When Nadia used this technique, the effectiveness became apparent. “Looking back,” she observed, “I would have said she [the other female leader] is trying to make a meaningful impact on the business and her career success, just like me. She’s not that different from me.”
We tend to cut ourselves a break (thanks do cognitive biases like the fundamental attribution error). Creating that connection with the other is a quick way to build empathy and create a more merciful interpretation of the situation.
“Between stimulus and response there is a space. In that space is our power to choose our response. In our response lies our growth and our freedom.”
- Viktor E. Frank
2. Pause and Get Curious
The second technique I regularly use is equally simple. I find that, if I take a deep breath and ask a question of myself or of the other person, it gives me enough space to make a choice about how I want to respond—rather than reacting with a knee-jerk response. It allows me to get curious about my initial reactions, feel into my emotions, and make better decisions.
Getting curious is exactly what Nadia did and it changed everything. In a powerful session with her coach, Nadia worked on naming the emotions she was feeling and why, which led to a breakthrough:
“Noticing that I was avoiding all the emotions that felt ugly to me,” Nadia explained, “my coach really pushed me to be honest with myself. I finally admitted that I was feeling jealous of my colleague’s ability to lean in and I was dying to know how she does it all.
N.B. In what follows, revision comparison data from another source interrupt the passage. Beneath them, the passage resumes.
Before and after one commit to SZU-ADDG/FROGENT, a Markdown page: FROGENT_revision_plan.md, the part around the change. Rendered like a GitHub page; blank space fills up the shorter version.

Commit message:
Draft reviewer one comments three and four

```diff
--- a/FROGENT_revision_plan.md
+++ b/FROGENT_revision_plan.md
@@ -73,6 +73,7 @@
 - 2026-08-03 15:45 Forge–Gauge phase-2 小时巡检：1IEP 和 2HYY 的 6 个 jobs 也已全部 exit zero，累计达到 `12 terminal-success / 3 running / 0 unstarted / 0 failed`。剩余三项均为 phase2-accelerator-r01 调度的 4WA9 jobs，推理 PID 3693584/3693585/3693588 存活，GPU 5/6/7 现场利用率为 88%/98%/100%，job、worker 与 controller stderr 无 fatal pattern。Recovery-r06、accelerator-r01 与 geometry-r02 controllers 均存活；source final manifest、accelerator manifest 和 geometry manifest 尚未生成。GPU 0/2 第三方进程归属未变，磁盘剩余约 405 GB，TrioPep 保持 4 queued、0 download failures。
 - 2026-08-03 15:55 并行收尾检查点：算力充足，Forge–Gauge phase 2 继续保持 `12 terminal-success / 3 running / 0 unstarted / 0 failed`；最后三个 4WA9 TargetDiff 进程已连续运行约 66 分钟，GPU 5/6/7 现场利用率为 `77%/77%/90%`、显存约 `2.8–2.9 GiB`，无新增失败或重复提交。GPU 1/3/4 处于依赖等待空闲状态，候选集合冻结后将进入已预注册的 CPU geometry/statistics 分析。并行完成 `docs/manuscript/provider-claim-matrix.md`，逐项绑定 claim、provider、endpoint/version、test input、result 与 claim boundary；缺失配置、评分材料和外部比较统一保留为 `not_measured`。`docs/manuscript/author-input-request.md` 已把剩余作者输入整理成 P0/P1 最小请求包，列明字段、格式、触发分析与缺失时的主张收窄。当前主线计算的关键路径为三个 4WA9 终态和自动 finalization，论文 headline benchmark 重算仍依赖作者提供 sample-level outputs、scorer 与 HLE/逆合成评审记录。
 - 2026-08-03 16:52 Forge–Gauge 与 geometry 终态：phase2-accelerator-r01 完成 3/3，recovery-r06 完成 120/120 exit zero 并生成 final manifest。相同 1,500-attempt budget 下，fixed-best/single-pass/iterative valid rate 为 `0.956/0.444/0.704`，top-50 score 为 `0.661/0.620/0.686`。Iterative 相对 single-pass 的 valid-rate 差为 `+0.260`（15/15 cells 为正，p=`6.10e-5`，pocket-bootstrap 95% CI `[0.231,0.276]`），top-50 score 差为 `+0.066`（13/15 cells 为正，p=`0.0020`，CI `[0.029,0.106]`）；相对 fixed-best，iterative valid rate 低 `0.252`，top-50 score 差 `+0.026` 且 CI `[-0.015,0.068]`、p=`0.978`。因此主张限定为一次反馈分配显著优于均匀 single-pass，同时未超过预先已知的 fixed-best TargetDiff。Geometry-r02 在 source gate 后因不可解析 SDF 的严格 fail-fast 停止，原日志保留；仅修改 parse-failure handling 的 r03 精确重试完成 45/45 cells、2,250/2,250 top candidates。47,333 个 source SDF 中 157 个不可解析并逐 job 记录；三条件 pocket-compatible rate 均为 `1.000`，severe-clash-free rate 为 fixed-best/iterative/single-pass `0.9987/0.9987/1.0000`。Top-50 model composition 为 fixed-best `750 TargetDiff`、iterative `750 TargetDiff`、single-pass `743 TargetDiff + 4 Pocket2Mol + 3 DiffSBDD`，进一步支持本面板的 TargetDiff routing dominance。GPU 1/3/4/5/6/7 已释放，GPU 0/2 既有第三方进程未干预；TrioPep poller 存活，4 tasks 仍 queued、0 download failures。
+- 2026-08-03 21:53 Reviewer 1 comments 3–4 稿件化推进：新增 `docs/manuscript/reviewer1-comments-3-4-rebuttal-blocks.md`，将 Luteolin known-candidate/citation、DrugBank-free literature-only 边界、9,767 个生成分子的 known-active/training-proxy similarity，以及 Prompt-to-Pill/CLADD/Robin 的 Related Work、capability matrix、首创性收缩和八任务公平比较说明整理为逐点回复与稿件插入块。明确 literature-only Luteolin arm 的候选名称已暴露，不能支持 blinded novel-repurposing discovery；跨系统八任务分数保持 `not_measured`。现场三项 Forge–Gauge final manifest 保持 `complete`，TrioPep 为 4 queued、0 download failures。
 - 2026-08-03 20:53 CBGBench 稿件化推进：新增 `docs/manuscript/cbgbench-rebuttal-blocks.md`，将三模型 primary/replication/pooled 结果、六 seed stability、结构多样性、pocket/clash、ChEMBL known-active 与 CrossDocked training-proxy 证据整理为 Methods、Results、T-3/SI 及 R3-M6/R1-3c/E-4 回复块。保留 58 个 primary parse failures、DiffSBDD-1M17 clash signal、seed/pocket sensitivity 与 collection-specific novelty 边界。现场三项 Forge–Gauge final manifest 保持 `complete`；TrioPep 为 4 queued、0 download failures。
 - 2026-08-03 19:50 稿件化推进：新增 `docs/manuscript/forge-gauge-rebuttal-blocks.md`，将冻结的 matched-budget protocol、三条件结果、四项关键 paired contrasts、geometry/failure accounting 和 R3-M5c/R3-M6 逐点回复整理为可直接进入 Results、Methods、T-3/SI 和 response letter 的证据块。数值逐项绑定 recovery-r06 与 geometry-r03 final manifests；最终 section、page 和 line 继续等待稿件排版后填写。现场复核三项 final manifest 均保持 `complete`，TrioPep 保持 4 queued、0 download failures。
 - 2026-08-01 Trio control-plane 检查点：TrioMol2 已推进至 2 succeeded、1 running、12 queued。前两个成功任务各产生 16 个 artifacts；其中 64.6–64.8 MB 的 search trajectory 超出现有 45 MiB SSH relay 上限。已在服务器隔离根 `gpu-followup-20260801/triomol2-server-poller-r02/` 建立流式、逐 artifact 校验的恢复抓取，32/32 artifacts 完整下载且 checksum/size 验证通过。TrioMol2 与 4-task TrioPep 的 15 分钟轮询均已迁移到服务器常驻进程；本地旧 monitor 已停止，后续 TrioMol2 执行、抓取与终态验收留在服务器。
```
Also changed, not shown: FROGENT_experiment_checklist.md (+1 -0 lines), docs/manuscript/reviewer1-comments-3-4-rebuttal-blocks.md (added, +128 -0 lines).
I went from admitting I was jealous to seeing her as someone I could really learn from.”
As a result of her insights, Nadia was able to tell her colleague what a role model she was for other women and asked her for help navigating these times. They continue to be close allies for each other throughout this pandemic.
For more actionable tips on how to use your emotions as data to remind you about who you are, what you value in life, and what fulfills you, I recommend watching our recent session with Dr. Susan David.
At BetterUp, we are big fans of Susan, an award-winning Harvard Medical School Psychologist and author of Emotional Agility. We had the opportunity to feature Susan as a guest speaker on BetterUp Live, where we discussed the importance of emotional regulation during this pandemic.
I also highly recommend this podcast on emotions that I use in my class on Coaching Skills I teach at Georgetown University. And if you are seeking hands-on practice, check out this resource that enables you to work on emotional regulation in a safe space.
No matter what, if you’re feeling challenged by heightened emotions during this difficult time, I’d encourage you to dig in a little bit, take a pause, and get curious. Learning how to regulate your emotions takes work, but the real-life benefits are well worth the investment in yourself.
Read part 1 and part 2 from this blog series.
Next week: How self-compassion strengthens resilience